» What to do
Copy all records verbatim, images excluded.

» Available records
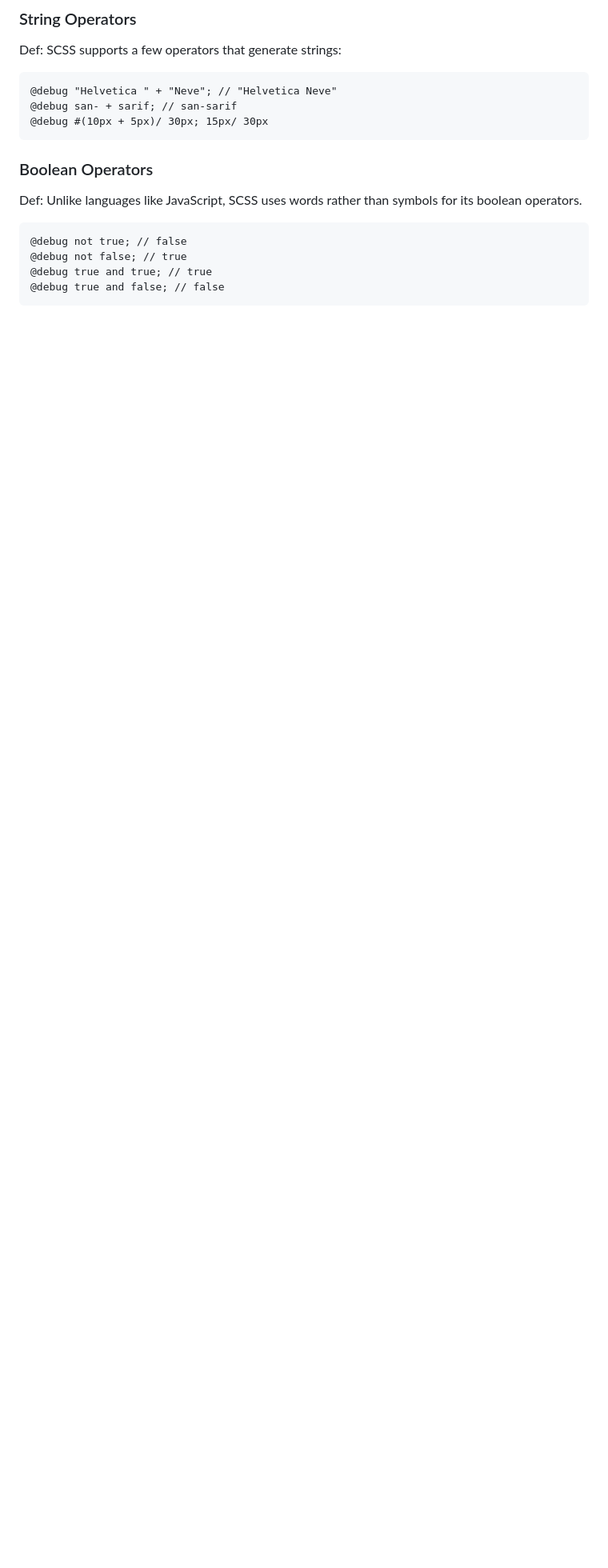
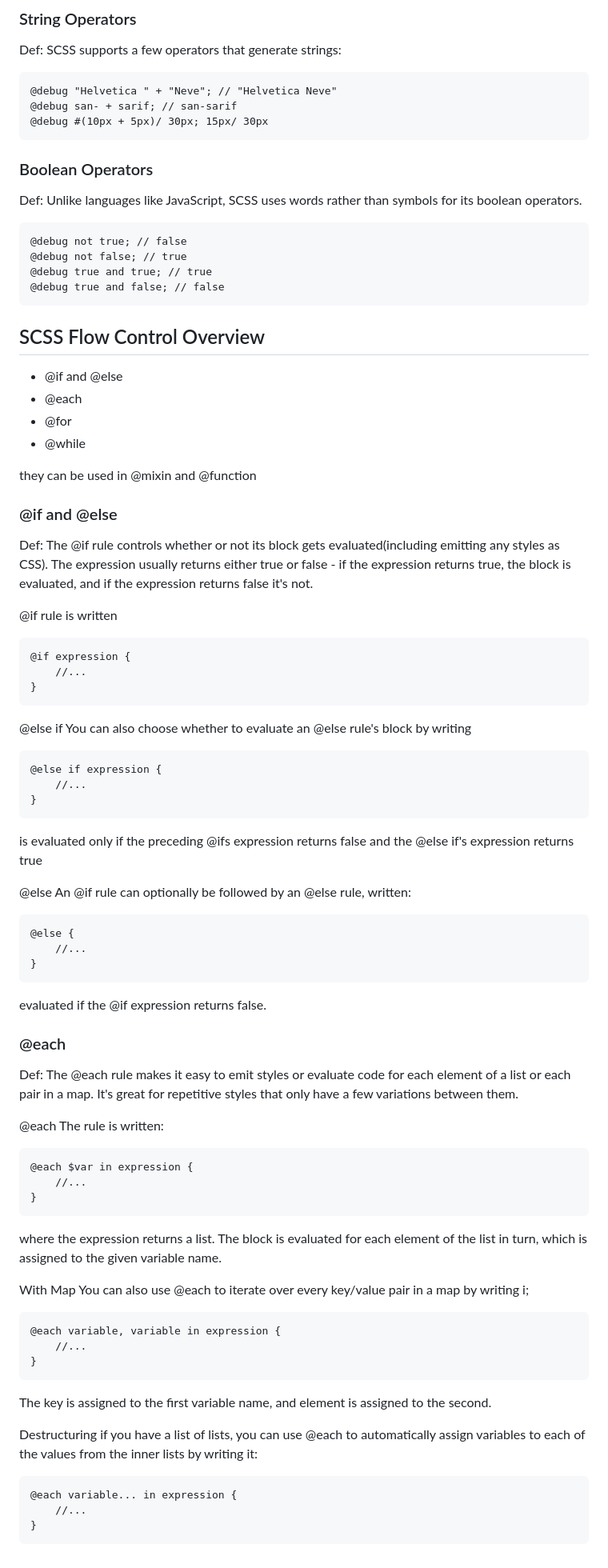
Before and after one commit to Mark-Eugene-Barasu/SCSS-Explained, a Markdown page: README.md, the part around the change. Shown: that part at 80% size. Rendered like a GitHub page; blank space fills up the shorter version.

Commit message:
Explaining SCSS in README.md file. Check it out and make any changes if needed.

```diff
--- a/README.md
+++ b/README.md
@@ -448,3 +448,68 @@ Def: Unlike languages like JavaScript, SCSS uses words rather than symbols for i
     @debug not false; // true
     @debug true and true; // true
     @debug true and false; // false
+
+## SCSS Flow Control Overview
+* @if and @else
+* @each
+* @for
+* @while
+
+they can be used in @mixin and @function
+
+
+### @if and @else
+Def: The @if rule controls whether or not its block gets evaluated(including emitting any styles as CSS). The expression usually returns either true or false - if the expression returns true, the block is evaluated, and if the expression returns false it's not.
+
+@if
+rule is written
+
+    @if expression {
+        //...
+    }
+
+@else if
+You can also choose whether to evaluate an @else rule's block by writing
+
+    @else if expression {
+        //...
+    }
+
+is evaluated only if the preceding @ifs expression returns false and the @else if's expression returns true
+
+@else
+An @if rule can optionally be followed by an @else rule, written:
+
+    @else {
+        //...
+    }
+
+evaluated if the @if expression returns false.
+
+### @each
+Def: The @each rule makes it easy to emit styles or evaluate code for each element of a list or each pair in a map. It's great for repetitive styles that only have a few variations between them.
+
+@each
+The rule is written:
+
+    @each $var in expression {
+        //...
+    }
+
+where the expression returns a list. The block is evaluated for each element of the list in turn, which is assigned to the given variable name.
+
+With Map
+You can also use @each to iterate over every key/value pair in a map by writing i;
+
+    @each variable, variable in expression {
+        //...
+    }
+
+The key is assigned to the first variable name, and element is assigned to the second.
+
+Destructuring
+if you have a list of lists, you can use @each to automatically assign variables to each of the values from the inner lists by writing it:
+
+    @each variable... in expression {
+        //...
+    }
```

» Answer to the problem
Before and after one commit to Mark-Eugene-Barasu/SCSS-Explained, a Markdown page: README.md, the part around the change. Shown: that part at 80% size. Rendered like a GitHub page; blank space fills up the shorter version.

Commit message:
Explaining SCSS in README.md file. Check it out and make any changes if needed.

```diff
--- a/README.md
+++ b/README.md
@@ -448,3 +448,68 @@ Def: Unlike languages like JavaScript, SCSS uses words rather than symbols for i
     @debug not false; // true
     @debug true and true; // true
     @debug true and false; // false
+
+## SCSS Flow Control Overview
+* @if and @else
+* @each
+* @for
+* @while
+
+they can be used in @mixin and @function
+
+
+### @if and @else
+Def: The @if rule controls whether or not its block gets evaluated(including emitting any styles as CSS). The expression usually returns either true or false - if the expression returns true, the block is evaluated, and if the expression returns false it's not.
+
+@if
+rule is written
+
+    @if expression {
+        //...
+    }
+
+@else if
+You can also choose whether to evaluate an @else rule's block by writing
+
+    @else if expression {
+        //...
+    }
+
+is evaluated only if the preceding @ifs expression returns false and the @else if's expression returns true
+
+@else
+An @if rule can optionally be followed by an @else rule, written:
+
+    @else {
+        //...
+    }
+
+evaluated if the @if expression returns false.
+
+### @each
+Def: The @each rule makes it easy to emit styles or evaluate code for each element of a list or each pair in a map. It's great for repetitive styles that only have a few variations between them.
+
+@each
+The rule is written:
+
+    @each $var in expression {
+        //...
+    }
+
+where the expression returns a list. The block is evaluated for each element of the list in turn, which is assigned to the given variable name.
+
+With Map
+You can also use @each to iterate over every key/value pair in a map by writing i;
+
+    @each variable, variable in expression {
+        //...
+    }
+
+The key is assigned to the first variable name, and element is assigned to the second.
+
+Destructuring
+if you have a list of lists, you can use @each to automatically assign variables to each of the values from the inner lists by writing it:
+
+    @each variable... in expression {
+        //...
+    }
```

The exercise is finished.